Stem-cell work possible with safeguards: Khaw
IN THE 1986 science-fiction movie The Fly, a scientist’s project goes wrong and he becomes a horrific human-fly hybrid.
Using the movie as an anecdote, Health Minister Khaw Boon Wan wrote in his blog yesterday that there should be room to pursue “genuine research with good potential”, but that safeguards have to be in place to rein in rogue scientists.
It was his first comment since the Bioethics Advisory Committee (BAC) released its recommendations on human-animal combinations in stem-cell research in Singapore on Wednesday.

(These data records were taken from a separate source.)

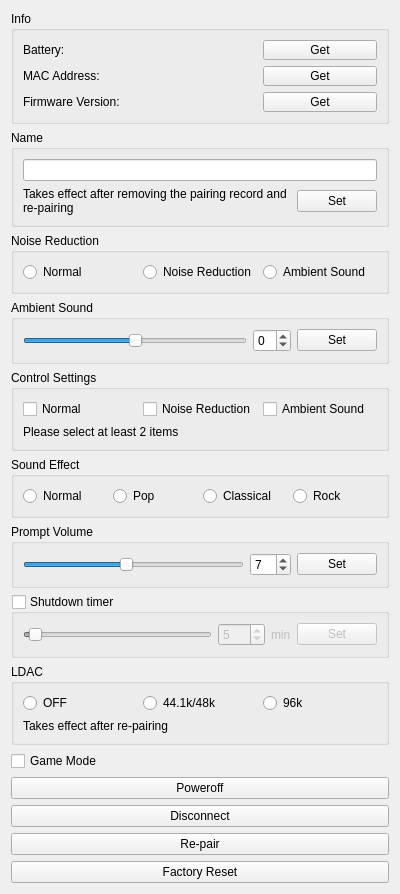
This is Qt/w820nbplusform.ui in wh201906/mEDIFIER as Qt 5 draws it before an edit. The edited form follows.
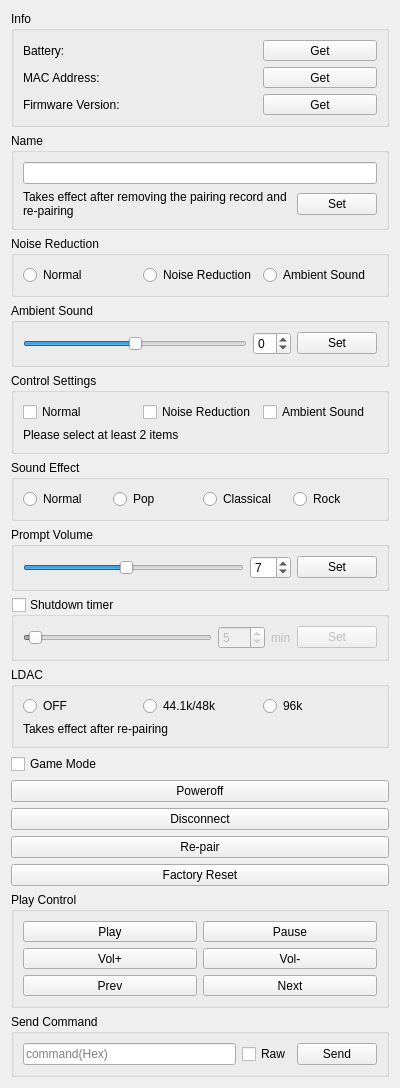
This is the edited form.

```diff
--- a/Qt/w820nbplusform.ui
+++ b/Qt/w820nbplusform.ui
@@ -7,7 +7,7 @@
     <x>0</x>
     <y>0</y>
     <width>400</width>
-    <height>870</height>
+    <height>1070</height>
    </rect>
   </property>
   <property name="sizePolicy">
@@ -481,6 +481,87 @@
      </property>
     </widget>
    </item>
+   <item>
+    <widget class="QGroupBox" name="playControlGroup">
+     <property name="title">
+      <string>Play Control</string>
+     </property>
+     <layout class="QGridLayout" name="gridLayout">
+      <item row="1" column="0">
+       <widget class="QPushButton" name="PCVolUpButton">
+        <property name="text">
+         <string>Vol+</string>
+        </property>
+       </widget>
+      </item>
+      <item row="1" column="1">
+       <widget class="QPushButton" name="PCVolDownButton">
+        <property name="text">
+         <string>Vol-</string>
+        </property>
+       </widget>
+      </item>
+      <item row="0" column="0">
+       <widget class="QPushButton" name="PCPlayButton">
+        <property name="text">
+         <string>Play</string>
+        </property>
+       </widget>
+      </item>
+      <item row="0" column="1">
+       <widget class="QPushButton" name="PCPauseButton">
+        <property name="text">
+         <string>Pause</string>
+        </property>
+       </widget>
+      </item>
+      <item row="2" column="0">
+       <widget class="QPushButton" name="PCPrevButton">
+        <property name="text">
+         <string>Prev</string>
+        </property>
+       </widget>
+      </item>
+      <item row="2" column="1">
+       <widget class="QPushButton" name="PCNextButton">
+        <property name="text">
+         <string>Next</string>
+        </property>
+       </widget>
+      </item>
+     </layout>
+    </widget>
+   </item>
+   <item>
+    <widget class="QGroupBox" name="commandGroup">
+     <property name="title">
+      <string>Send Command</string>
+     </property>
+     <layout class="QHBoxLayout" name="horizontalLayout_12">
+      <item>
+       <widget class="QLineEdit" name="cmdEdit">
+        <property name="placeholderText">
+         <string>command(Hex)</string>
+        </property>
+       </widget>
+      </item>
+      <item>
+       <widget class="QCheckBox" name="cmdRawBox">
+        <property name="text">
+         <string>Raw</string>
+        </property>
+       </widget>
+      </item>
+      <item>
+       <widget class="QPushButton" name="cmdSentButton">
+        <property name="text">
+         <string>Send</string>
+        </property>
+       </widget>
+      </item>
+     </layout>
+    </widget>
+   </item>
    <item>
     <spacer name="verticalSpacer">
      <property name="orientation">
```
Left out of the diff: 2 changed lines with no effect on the pictures.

The report called for a national body to oversee human stem-cell research in Singapore and for there to be a review of all stem-cell research involving human-animal combinations of cells.
In the blog post, titled Yuck, Say No?, Mr Khaw said that research involving mixing human and animal organs or tissues has always been fodder for Hollywood movies.
However, while such “artistic creativity” has helped raise awareness of these issues, it also has the tendency to “misinform” and “miseducate”.
He said: “I remember the movie, The Fly, in which a research project went awry and the scientist involved acquired fly-like capabilities and yucky eating habits. He tried desperately to reverse the experiment but never succeeded.”
The easiest thing, as a regulator, is to say “No” to all such pursuits but we will be missing out on opportunities that can benefit us all, he added.
“In any case, sweeping things under the carpet does not prevent rogue scientists from pushing the boundary in perverse ways.”
The health minister acknowledged the difficult task that the council, which is headed by Professor Lim Pin, had.
He said it was an issue the members had grappled with for several years, and he expressed confidence in their research.
“As cautious, wise persons, they consulted extensively with scientists, lay public, religious leaders, ethicists, international experts,” the minister said.
He added that his ministry is studying the recommendations and would respond.
“Personally, I find the proposed BAC approach practical: allow some research, but limit it to a narrow area where the potential for benefits is significant and real, and regulate such research tightly,” he said.
“As for the potentially yucky stuff, continue to prohibit it.”
The council was set up by the Government in December 2000.
Its role is to look at potential ethical, legal and social issues arising from research in the biomedical sciences, and to make suitable recommendations.
A working group was formed by the 13-member committee in 2006 to address increasing ethical debate worldwide on human-animal research.
Among the council’s other recommendations: animals with human stem cells introduced into them should not be allowed to breed, and research staff objecting to human-stem cell research should not be forced to take part in it.